Exercise:
The answer must consist of every line in the data that contains "import".

[Dataset records]
▽

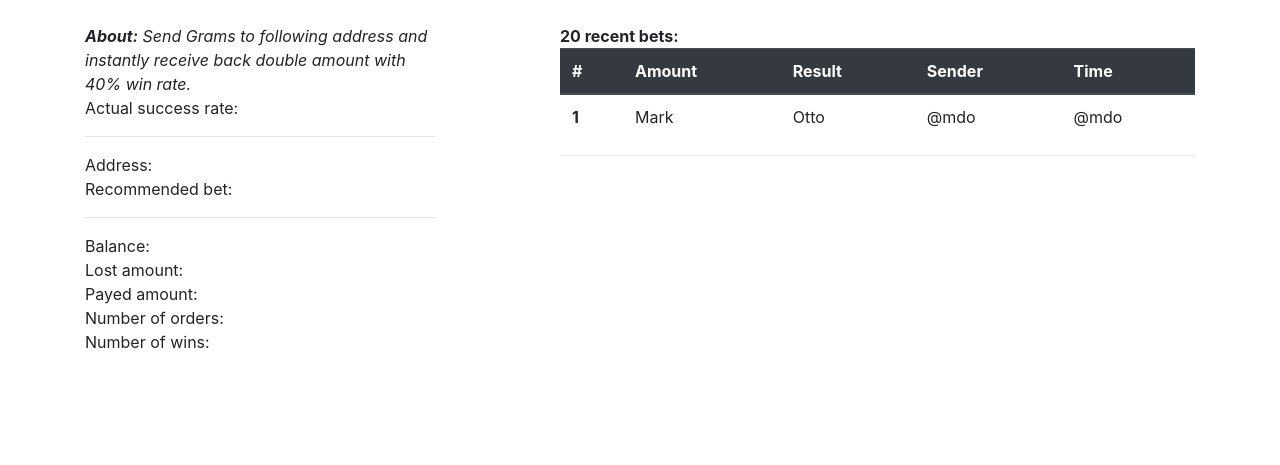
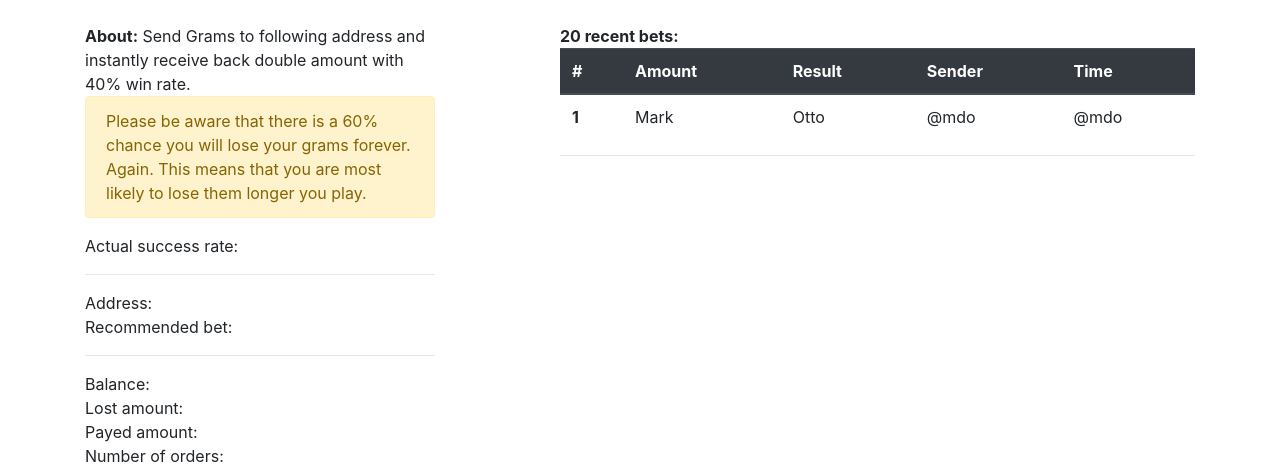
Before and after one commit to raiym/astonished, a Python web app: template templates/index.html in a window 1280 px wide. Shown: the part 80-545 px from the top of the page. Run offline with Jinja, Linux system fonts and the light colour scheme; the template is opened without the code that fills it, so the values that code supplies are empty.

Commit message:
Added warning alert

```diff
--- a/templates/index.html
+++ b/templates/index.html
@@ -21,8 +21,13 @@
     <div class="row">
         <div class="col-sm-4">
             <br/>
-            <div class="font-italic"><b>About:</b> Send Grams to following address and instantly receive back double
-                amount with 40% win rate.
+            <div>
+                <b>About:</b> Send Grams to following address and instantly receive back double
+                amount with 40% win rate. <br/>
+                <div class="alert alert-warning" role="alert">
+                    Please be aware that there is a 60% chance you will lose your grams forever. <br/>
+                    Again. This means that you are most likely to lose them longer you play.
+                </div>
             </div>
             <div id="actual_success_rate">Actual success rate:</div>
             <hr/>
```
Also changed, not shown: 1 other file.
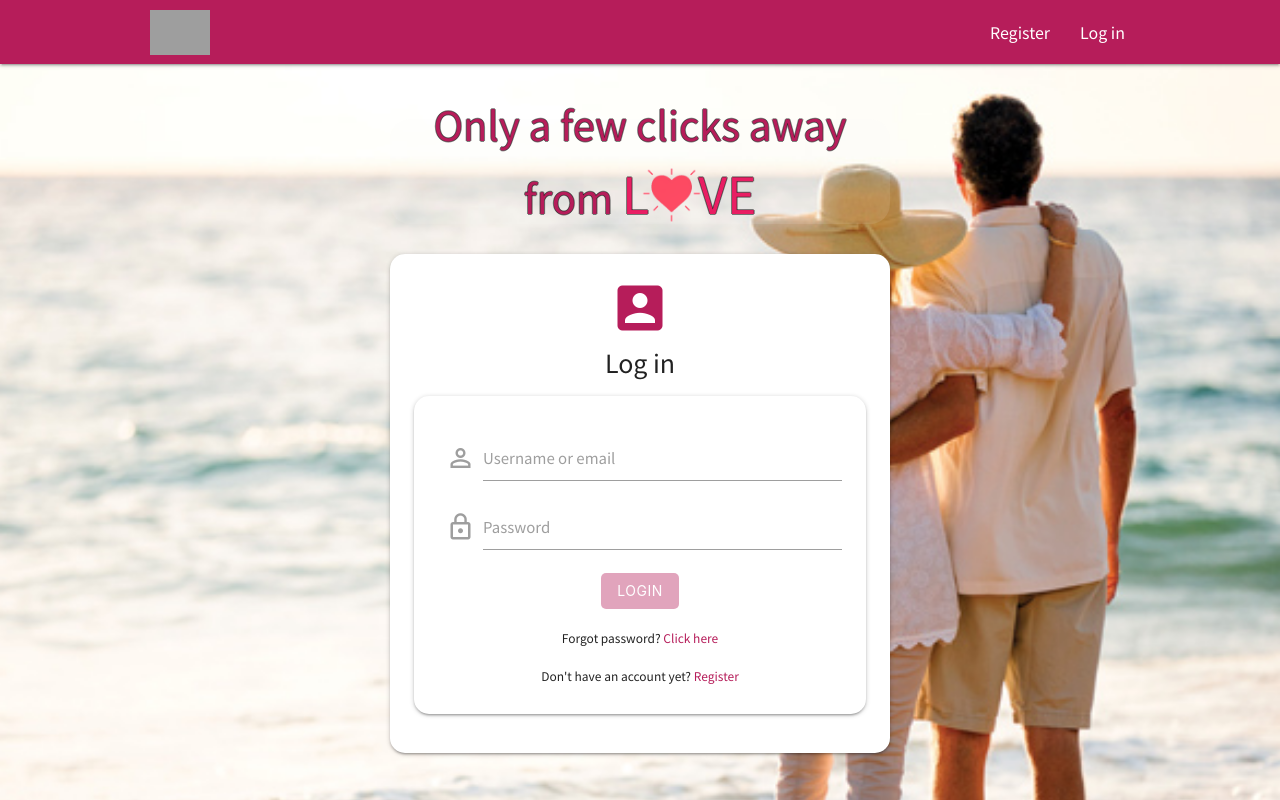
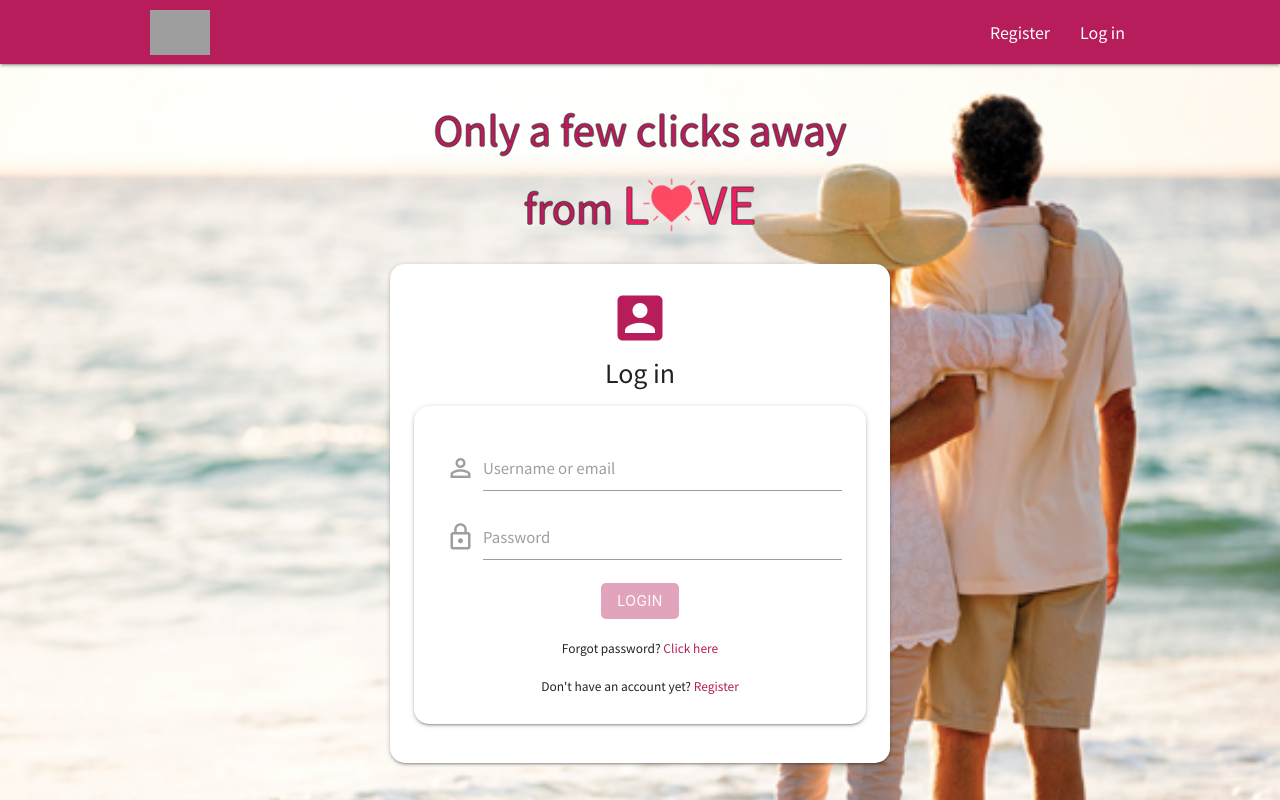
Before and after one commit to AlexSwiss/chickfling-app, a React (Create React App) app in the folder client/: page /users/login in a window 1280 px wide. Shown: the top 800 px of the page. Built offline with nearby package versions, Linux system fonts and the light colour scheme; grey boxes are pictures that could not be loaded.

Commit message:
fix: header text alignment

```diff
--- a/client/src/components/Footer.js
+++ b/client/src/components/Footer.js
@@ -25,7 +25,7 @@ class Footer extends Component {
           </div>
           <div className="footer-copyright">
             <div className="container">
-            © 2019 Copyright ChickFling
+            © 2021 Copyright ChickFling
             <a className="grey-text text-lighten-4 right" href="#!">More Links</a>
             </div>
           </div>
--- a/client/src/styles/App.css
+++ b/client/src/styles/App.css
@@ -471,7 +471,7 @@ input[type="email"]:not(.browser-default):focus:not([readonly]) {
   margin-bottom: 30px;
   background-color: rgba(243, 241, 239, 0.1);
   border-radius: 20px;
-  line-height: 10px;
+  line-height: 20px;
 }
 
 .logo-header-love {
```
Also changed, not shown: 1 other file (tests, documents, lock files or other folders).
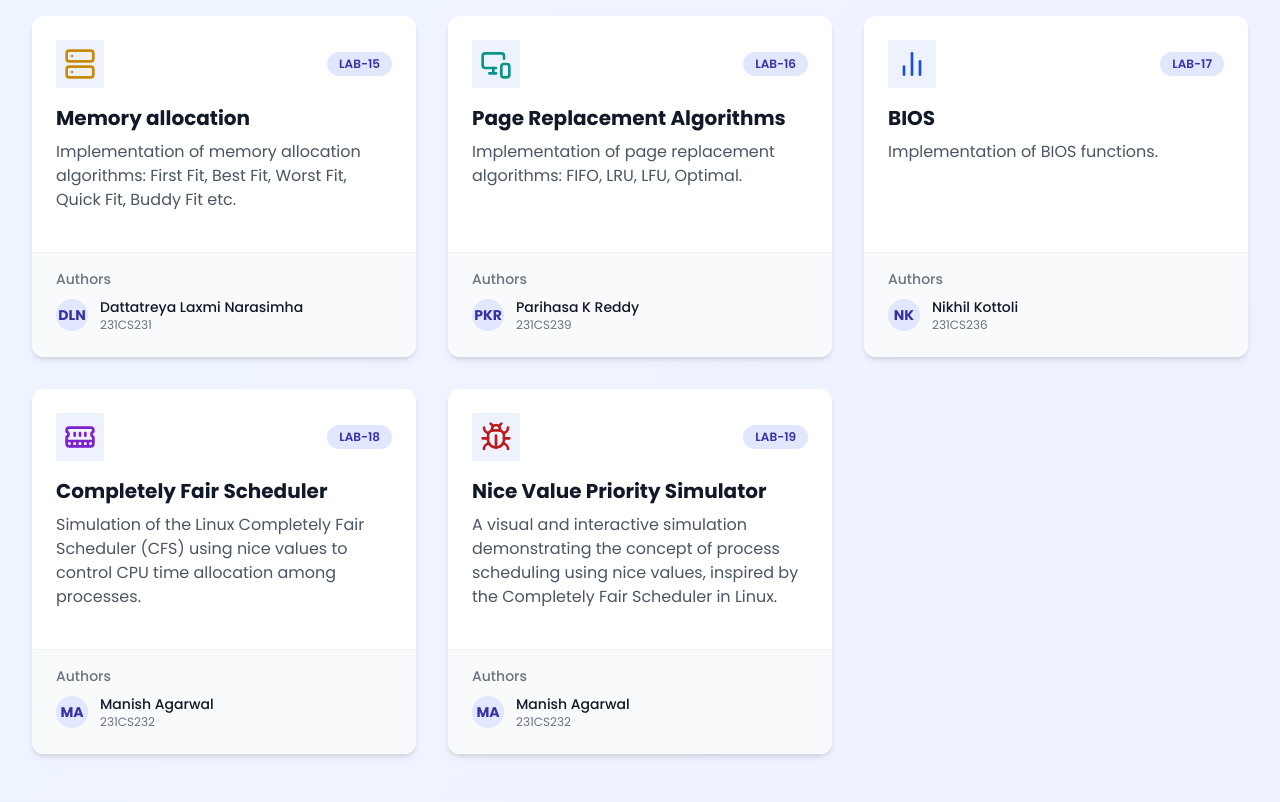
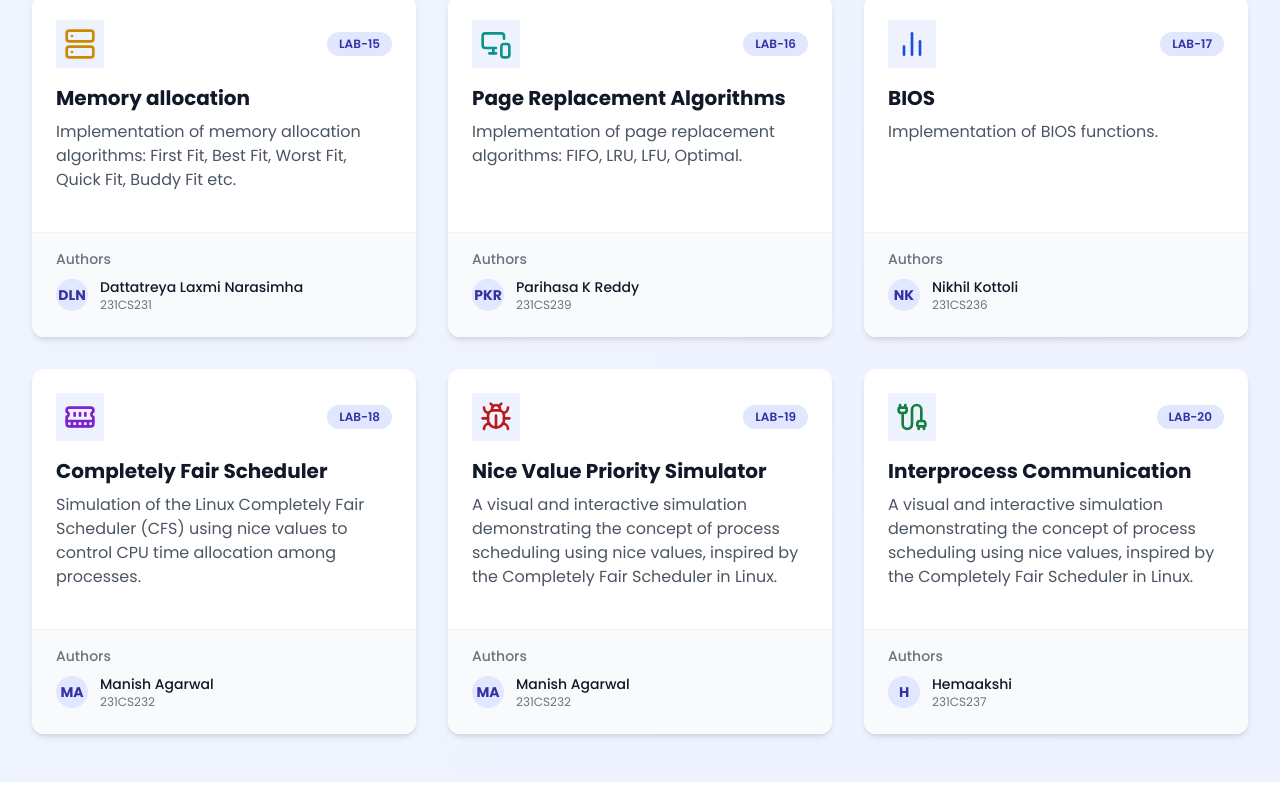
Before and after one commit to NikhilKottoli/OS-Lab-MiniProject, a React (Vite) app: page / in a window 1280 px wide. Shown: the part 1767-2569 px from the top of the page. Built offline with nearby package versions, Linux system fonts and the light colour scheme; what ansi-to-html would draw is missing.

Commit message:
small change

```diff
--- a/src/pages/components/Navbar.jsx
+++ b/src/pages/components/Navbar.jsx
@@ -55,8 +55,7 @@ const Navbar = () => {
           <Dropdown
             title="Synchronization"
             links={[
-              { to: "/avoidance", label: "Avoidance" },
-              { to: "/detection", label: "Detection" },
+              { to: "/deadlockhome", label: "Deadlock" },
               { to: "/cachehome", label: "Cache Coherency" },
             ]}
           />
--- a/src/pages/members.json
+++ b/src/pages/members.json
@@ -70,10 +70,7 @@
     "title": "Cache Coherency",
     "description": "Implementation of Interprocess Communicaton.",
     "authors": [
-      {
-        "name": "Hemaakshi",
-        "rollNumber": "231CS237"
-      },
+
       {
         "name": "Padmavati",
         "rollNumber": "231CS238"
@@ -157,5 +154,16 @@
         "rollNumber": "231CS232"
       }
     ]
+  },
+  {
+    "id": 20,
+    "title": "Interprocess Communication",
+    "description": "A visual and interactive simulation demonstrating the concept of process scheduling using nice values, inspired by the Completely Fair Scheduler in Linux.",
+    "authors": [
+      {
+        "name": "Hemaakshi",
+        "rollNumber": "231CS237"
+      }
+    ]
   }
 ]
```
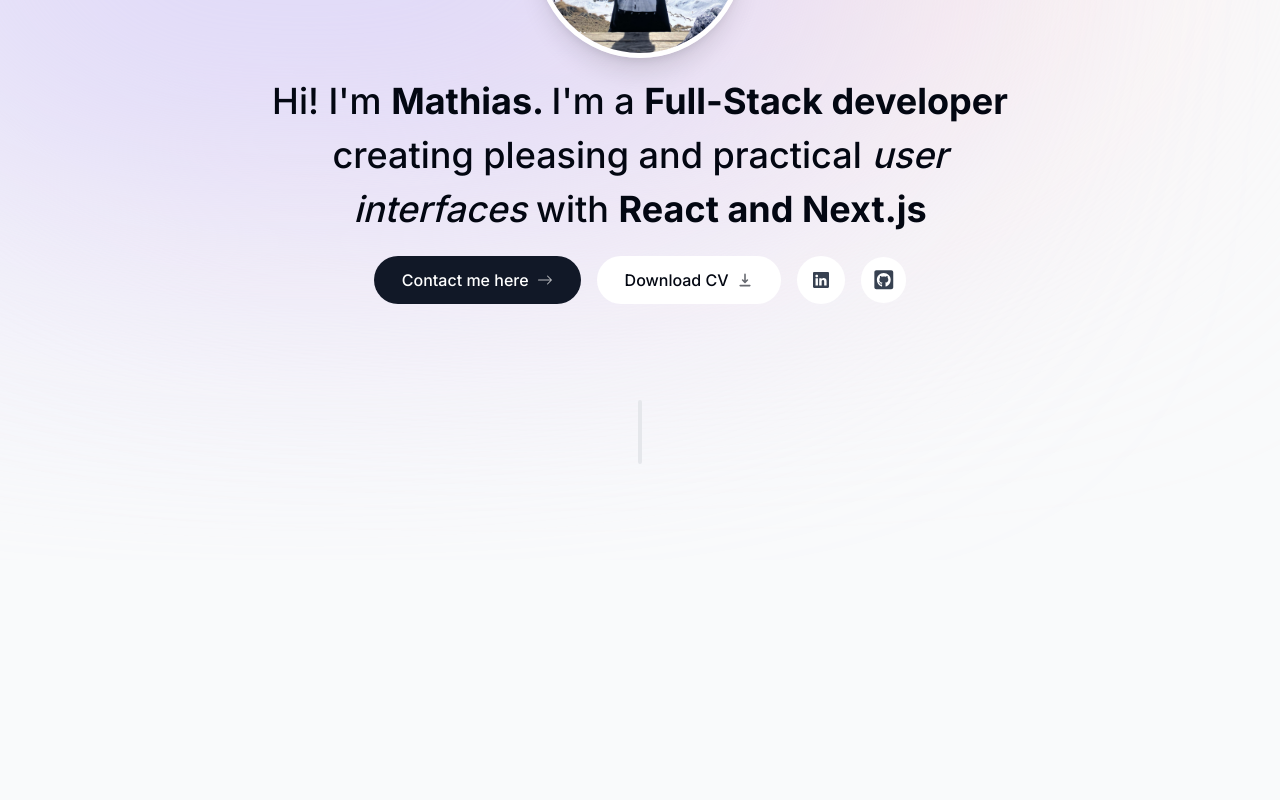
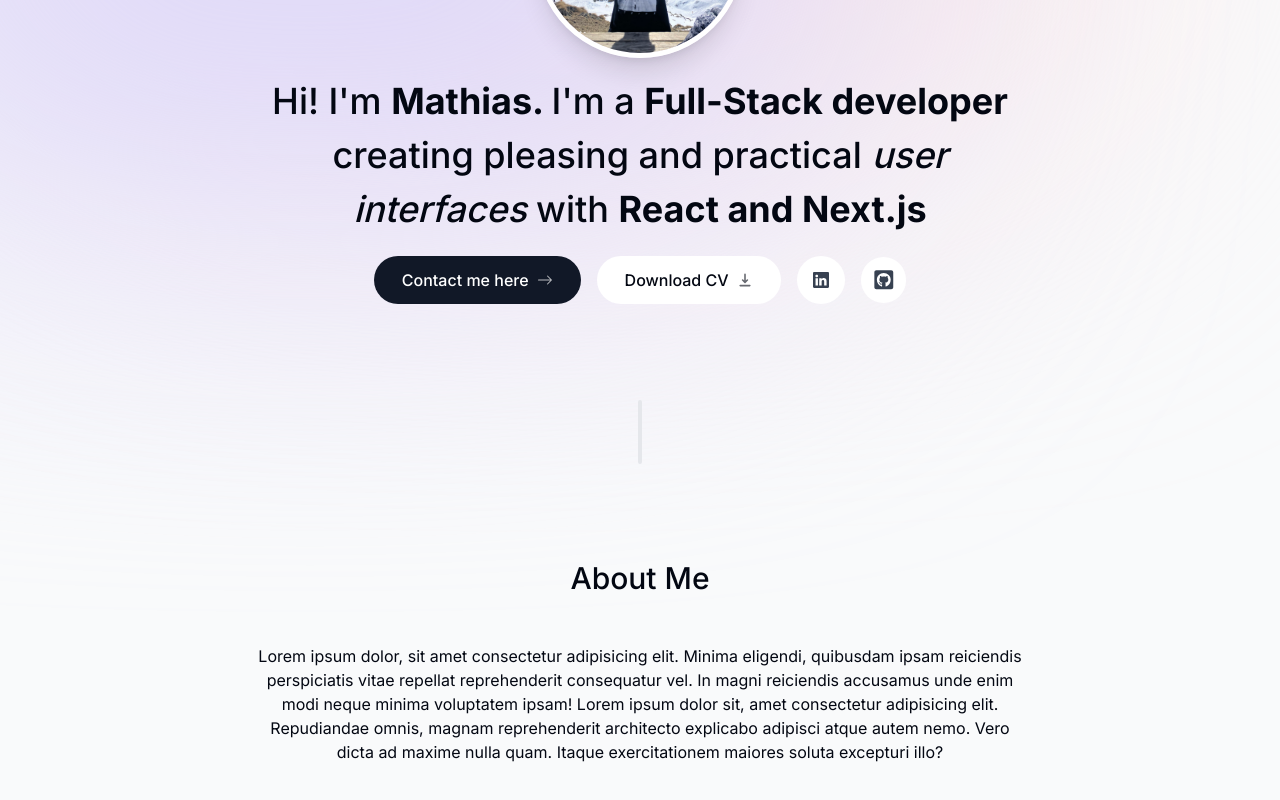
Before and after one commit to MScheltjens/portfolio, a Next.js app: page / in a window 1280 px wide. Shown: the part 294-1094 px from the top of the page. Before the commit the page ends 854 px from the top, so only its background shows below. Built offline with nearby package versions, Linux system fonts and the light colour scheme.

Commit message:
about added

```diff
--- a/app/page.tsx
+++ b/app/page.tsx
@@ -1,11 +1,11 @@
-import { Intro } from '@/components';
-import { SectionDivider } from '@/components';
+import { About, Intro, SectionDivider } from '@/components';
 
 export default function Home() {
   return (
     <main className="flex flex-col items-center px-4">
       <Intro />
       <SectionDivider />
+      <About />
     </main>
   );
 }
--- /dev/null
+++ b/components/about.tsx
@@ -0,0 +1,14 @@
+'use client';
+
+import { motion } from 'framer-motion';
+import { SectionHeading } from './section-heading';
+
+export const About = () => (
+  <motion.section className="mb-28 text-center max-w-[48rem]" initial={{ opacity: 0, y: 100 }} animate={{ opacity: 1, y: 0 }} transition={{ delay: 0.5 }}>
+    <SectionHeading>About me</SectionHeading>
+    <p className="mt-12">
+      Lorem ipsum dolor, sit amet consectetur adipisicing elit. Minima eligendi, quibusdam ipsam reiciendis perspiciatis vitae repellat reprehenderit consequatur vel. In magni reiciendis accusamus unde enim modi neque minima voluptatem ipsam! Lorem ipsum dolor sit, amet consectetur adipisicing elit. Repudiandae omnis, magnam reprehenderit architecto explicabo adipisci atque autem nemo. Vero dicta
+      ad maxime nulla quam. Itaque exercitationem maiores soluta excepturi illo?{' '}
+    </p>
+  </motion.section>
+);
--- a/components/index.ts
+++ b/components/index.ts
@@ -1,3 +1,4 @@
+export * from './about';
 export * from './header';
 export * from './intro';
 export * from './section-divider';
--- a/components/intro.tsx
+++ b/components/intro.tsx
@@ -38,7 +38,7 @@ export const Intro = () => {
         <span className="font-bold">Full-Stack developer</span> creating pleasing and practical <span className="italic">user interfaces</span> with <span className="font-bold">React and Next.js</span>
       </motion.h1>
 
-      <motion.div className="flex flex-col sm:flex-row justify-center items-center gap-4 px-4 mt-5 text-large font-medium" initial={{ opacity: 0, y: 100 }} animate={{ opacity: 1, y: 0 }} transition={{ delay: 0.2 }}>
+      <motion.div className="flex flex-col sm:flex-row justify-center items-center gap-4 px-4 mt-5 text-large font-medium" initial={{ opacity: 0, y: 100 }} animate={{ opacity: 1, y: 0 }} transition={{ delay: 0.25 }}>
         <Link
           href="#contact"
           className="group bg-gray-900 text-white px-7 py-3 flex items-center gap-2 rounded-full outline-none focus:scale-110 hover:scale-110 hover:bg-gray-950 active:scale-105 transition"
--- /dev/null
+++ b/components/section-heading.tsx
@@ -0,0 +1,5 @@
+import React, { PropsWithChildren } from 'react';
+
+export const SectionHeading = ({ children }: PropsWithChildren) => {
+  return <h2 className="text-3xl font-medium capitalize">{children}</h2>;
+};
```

△

Answer:
-import { Intro } from '@/components';
-import { SectionDivider } from '@/components';
+import { About, Intro, SectionDivider } from '@/components';
+import { motion } from 'framer-motion';
+import { SectionHeading } from './section-heading';
+import React, { PropsWithChildren } from 'react';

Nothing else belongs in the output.